Start of Material for the task

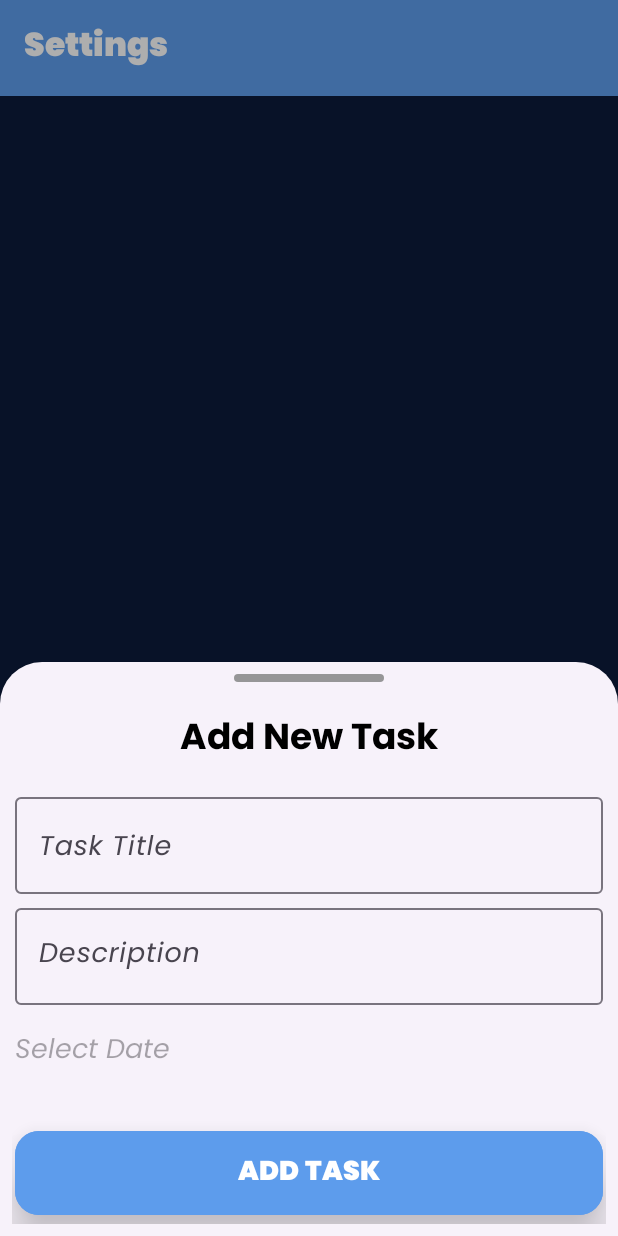
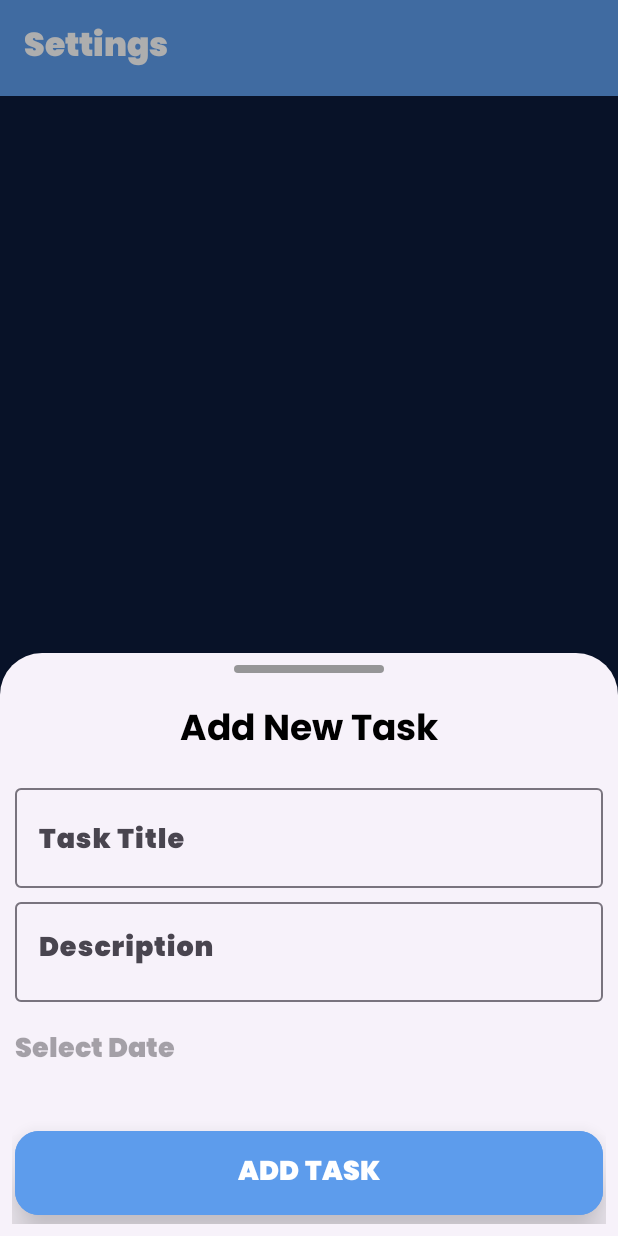
Before and after one commit to ziad328/TODO_App, an Android app: the fragment AddTaskFragment placed in its activity, item 2 of the bottom bar chosen, on a phone screen of 412 x 824 dp. Run offline under Robolectric (Android 15) with nearby library versions, the phone set to English and light mode, and no system bars; our stand-ins replace Room's generated code.

```diff
--- a/app/src/main/java/com/example/todo/home/fragments/tasks/TasksListFragment.kt
+++ b/app/src/main/java/com/example/todo/home/fragments/tasks/TasksListFragment.kt
@@ -1,7 +1,6 @@
 package com.example.todo.home.fragments.tasks
 
 import android.os.Bundle
-import android.util.Log
 import android.view.LayoutInflater
 import android.view.View
 import android.view.ViewGroup
@@ -20,7 +19,7 @@ class TasksListFragment : Fragment() {
         inflater: LayoutInflater,
         container: ViewGroup?,
         savedInstanceState: Bundle?
-    ): View? {
+    ): View {
         viewBinding = FragmentTasksListBinding.inflate(
             inflater, container, false
         )
@@ -38,14 +37,6 @@ class TasksListFragment : Fragment() {
             .tasksDao()
         loadTasks()
         tasksAdapter.setColor(ContextCompat.getColor(requireContext(), R.color.blue))
-
-        tasksAdapter.onButtonClickedListener =
-            TasksAdapter.OnButtonClickedListener { position, task ->
-                dao.updateTasksStatus(task.id!!, !task.isDone)
-                val updatedTask = dao.getTask(task.id)
-                tasksAdapter.updateTask(updatedTask, position)
-            }
-
     }
 
     fun loadTasks() {
@@ -60,6 +51,18 @@ class TasksListFragment : Fragment() {
 
     private fun initRecyclerView() {
         viewBinding.rvTasks.adapter = tasksAdapter
+        tasksAdapter.onButtonClickedListener =
+            TasksAdapter.OnButtonClickedListener { position, task ->
+                dao.updateTasksStatus(task.id!!, !task.isDone)
+                val updatedTask = dao.getTask(task.id)
+                tasksAdapter.updateTask(updatedTask, position)
+            }
+        tasksAdapter.onDeleteButtonClickedListener =
+            TasksAdapter.OnButtonClickedListener { position, task ->
+                dao.removeTask(task)
+                tasksAdapter.deleteTask(task, position)
+
+            }
 
     }
 
--- a/app/src/main/res/layout/fragment_add_task.xml
+++ b/app/src/main/res/layout/fragment_add_task.xml
@@ -1,6 +1,5 @@
 <?xml version="1.0" encoding="utf-8"?>
 <LinearLayout xmlns:android="http://schemas.android.com/apk/res/android"
-    xmlns:app="http://schemas.android.com/apk/res-auto"
     android:layout_width="match_parent"
     android:layout_height="wrap_content"
     android:gravity="center"
@@ -36,7 +35,7 @@
             android:descendantFocusability="beforeDescendants"
             android:focusableInTouchMode="true"
             android:hint="@string/task_title"
-            android:fontFamily="@font/poppins_italic"
+            android:fontFamily="@font/poppins_black"
             android:inputType="text"
             android:lines="1"
             android:maxLength="30"
@@ -60,7 +59,7 @@
             android:layout_height="wrap_content"
             android:gravity="start"
             android:hint="@string/description"
-            android:fontFamily="@font/poppins_italic"
+            android:fontFamily="@font/poppins_black"
             android:inputType="textMultiLine"
             android:descendantFocusability="beforeDescendants"
             android:focusableInTouchMode="true"
@@ -84,7 +83,7 @@
             style="@style/date_picker_hint_color"
             android:layout_width="wrap_content"
             android:layout_height="wrap_content"
-            android:fontFamily="@font/poppins_italic"
+            android:fontFamily="@font/poppins_black"
             android:hint="@string/select_date"
             android:textSize="18sp" />
     </com.google.android.material.textfield.TextInputLayout>
--- a/app/src/main/res/layout/item_task.xml
+++ b/app/src/main/res/layout/item_task.xml
@@ -5,13 +5,13 @@
     android:layout_width="match_parent"
     android:layout_height="wrap_content"
     app:draggedItem="@id/card_item"
-    app:leftItem="@id/left_view"
+    app:leftItem="@id/ic_delete_view"
     app:swipeDirection="right"
     android:layout_margin="10dp"
     app:autoMovingSensitivity="1000">
 
     <ImageView
-        android:id="@+id/left_view"
+        android:id="@+id/ic_delete_view"
         android:layout_width="90dp"
         android:layout_height="match_parent"
         android:layout_gravity="start"
```
Also changed, not shown: app/src/main/java/com/example/todo/home/fragments/tasks/TasksAdapter.kt (+11 -1 lines).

End of Material for the task

Exercise requirements: Omit all pictures and repeat the rest of the records verbatim.

Task result:
Before and after one commit to ziad328/TODO_App, an Android app: the fragment AddTaskFragment placed in its activity, item 2 of the bottom bar chosen, on a phone screen of 412 x 824 dp. Run offline under Robolectric (Android 15) with nearby library versions, the phone set to English and light mode, and no system bars; our stand-ins replace Room's generated code.

```diff
--- a/app/src/main/java/com/example/todo/home/fragments/tasks/TasksListFragment.kt
+++ b/app/src/main/java/com/example/todo/home/fragments/tasks/TasksListFragment.kt
@@ -1,7 +1,6 @@
 package com.example.todo.home.fragments.tasks
 
 import android.os.Bundle
-import android.util.Log
 import android.view.LayoutInflater
 import android.view.View
 import android.view.ViewGroup
@@ -20,7 +19,7 @@ class TasksListFragment : Fragment() {
         inflater: LayoutInflater,
         container: ViewGroup?,
         savedInstanceState: Bundle?
-    ): View? {
+    ): View {
         viewBinding = FragmentTasksListBinding.inflate(
             inflater, container, false
         )
@@ -38,14 +37,6 @@ class TasksListFragment : Fragment() {
             .tasksDao()
         loadTasks()
         tasksAdapter.setColor(ContextCompat.getColor(requireContext(), R.color.blue))
-
-        tasksAdapter.onButtonClickedListener =
-            TasksAdapter.OnButtonClickedListener { position, task ->
-                dao.updateTasksStatus(task.id!!, !task.isDone)
-                val updatedTask = dao.getTask(task.id)
-                tasksAdapter.updateTask(updatedTask, position)
-            }
-
     }
 
     fun loadTasks() {
@@ -60,6 +51,18 @@ class TasksListFragment : Fragment() {
 
     private fun initRecyclerView() {
         viewBinding.rvTasks.adapter = tasksAdapter
+        tasksAdapter.onButtonClickedListener =
+            TasksAdapter.OnButtonClickedListener { position, task ->
+                dao.updateTasksStatus(task.id!!, !task.isDone)
+                val updatedTask = dao.getTask(task.id)
+                tasksAdapter.updateTask(updatedTask, position)
+            }
+        tasksAdapter.onDeleteButtonClickedListener =
+            TasksAdapter.OnButtonClickedListener { position, task ->
+                dao.removeTask(task)
+                tasksAdapter.deleteTask(task, position)
+
+            }
 
     }
 
--- a/app/src/main/res/layout/fragment_add_task.xml
+++ b/app/src/main/res/layout/fragment_add_task.xml
@@ -1,6 +1,5 @@
 <?xml version="1.0" encoding="utf-8"?>
 <LinearLayout xmlns:android="http://schemas.android.com/apk/res/android"
-    xmlns:app="http://schemas.android.com/apk/res-auto"
     android:layout_width="match_parent"
     android:layout_height="wrap_content"
     android:gravity="center"
@@ -36,7 +35,7 @@
             android:descendantFocusability="beforeDescendants"
             android:focusableInTouchMode="true"
             android:hint="@string/task_title"
-            android:fontFamily="@font/poppins_italic"
+            android:fontFamily="@font/poppins_black"
             android:inputType="text"
             android:lines="1"
             android:maxLength="30"
@@ -60,7 +59,7 @@
             android:layout_height="wrap_content"
             android:gravity="start"
             android:hint="@string/description"
-            android:fontFamily="@font/poppins_italic"
+            android:fontFamily="@font/poppins_black"
             android:inputType="textMultiLine"
             android:descendantFocusability="beforeDescendants"
             android:focusableInTouchMode="true"
@@ -84,7 +83,7 @@
             style="@style/date_picker_hint_color"
             android:layout_width="wrap_content"
             android:layout_height="wrap_content"
-            android:fontFamily="@font/poppins_italic"
+            android:fontFamily="@font/poppins_black"
             android:hint="@string/select_date"
             android:textSize="18sp" />
     </com.google.android.material.textfield.TextInputLayout>
--- a/app/src/main/res/layout/item_task.xml
+++ b/app/src/main/res/layout/item_task.xml
@@ -5,13 +5,13 @@
     android:layout_width="match_parent"
     android:layout_height="wrap_content"
     app:draggedItem="@id/card_item"
-    app:leftItem="@id/left_view"
+    app:leftItem="@id/ic_delete_view"
     app:swipeDirection="right"
     android:layout_margin="10dp"
     app:autoMovingSensitivity="1000">
 
     <ImageView
-        android:id="@+id/left_view"
+        android:id="@+id/ic_delete_view"
         android:layout_width="90dp"
         android:layout_height="match_parent"
         android:layout_gravity="start"
```
Also changed, not shown: app/src/main/java/com/example/todo/home/fragments/tasks/TasksAdapter.kt (+11 -1 lines).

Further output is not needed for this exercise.